Hume proved that even if you doubled the amount of money in everyone’s “accounts” overnight, that the economic effects of the market would adjust the purchase value of that “extra, plentiful” supply of money and that the recipients of that supply would be no better off than before the supply was made more PLENTIFUL. It is called inflation.

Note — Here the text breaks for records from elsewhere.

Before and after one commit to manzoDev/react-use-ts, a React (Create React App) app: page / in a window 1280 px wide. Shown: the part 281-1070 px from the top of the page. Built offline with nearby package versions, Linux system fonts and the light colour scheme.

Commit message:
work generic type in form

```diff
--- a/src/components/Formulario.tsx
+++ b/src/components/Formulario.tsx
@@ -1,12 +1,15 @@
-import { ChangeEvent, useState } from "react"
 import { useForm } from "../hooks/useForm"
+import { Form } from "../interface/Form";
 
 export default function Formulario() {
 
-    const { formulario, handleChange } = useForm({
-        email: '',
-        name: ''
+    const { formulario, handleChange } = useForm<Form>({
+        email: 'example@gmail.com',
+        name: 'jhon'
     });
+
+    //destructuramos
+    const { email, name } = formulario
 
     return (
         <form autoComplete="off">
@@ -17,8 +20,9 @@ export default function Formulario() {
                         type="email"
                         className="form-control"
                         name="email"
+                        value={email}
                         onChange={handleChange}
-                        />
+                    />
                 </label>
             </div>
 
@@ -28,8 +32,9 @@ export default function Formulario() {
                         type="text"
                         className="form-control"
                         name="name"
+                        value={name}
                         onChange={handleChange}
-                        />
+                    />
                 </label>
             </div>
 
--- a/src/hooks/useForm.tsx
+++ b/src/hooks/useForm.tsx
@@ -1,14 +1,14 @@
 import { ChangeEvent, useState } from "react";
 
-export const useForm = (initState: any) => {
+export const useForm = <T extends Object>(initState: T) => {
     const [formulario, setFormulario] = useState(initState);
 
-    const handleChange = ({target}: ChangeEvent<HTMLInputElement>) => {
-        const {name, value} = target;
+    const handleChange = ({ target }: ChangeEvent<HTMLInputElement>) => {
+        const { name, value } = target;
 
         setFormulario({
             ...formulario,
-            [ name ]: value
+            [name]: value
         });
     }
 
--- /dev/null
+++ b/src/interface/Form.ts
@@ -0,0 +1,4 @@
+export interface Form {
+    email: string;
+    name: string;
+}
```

There is a funny thing however about gold, since it is a unlike fiat money in just about every way, it is a commodity that has value and as a medium of exchange it retains a stable value better than any other form of money, since it is difficult to bring into production that too is a benefit. It is evident that stability in a country’s currency is vital to the economic well-being of that country. Also evident is the fact that such stability was prevalent for well over a hundred years, less a few where the government involved itself in an attempt to control the economics of this country. Inflation was almost flat for nearly 100 years, compare that to fiat currency and you can see that is not the case when it comes to fiat money, it is always subject to instability because it must be managed otherwise the system quickly falls apart. There has always been a correlation between fiat money and the rise in both inflation and debt accumulation, the same cannot be said of a gold monetary system free of government intervention. LOOK at the historical charts, which are available online and compare fiat money and gold inflationary trends, as well as debt accumulation trends under each is evident which is stable and which is not.

So, given the choice between fiat money of any kind and gold money, I will gladly choose gold money any day. No Bill Still is no fool, he is an infiltrator, like Ellen Brown, Mike Montagne and others who would ask the People to consider trading one form of fiat oppression for yet another.

"We are not a nation, but a union, a confederacy of equal and sovereign States" John C. Calhoun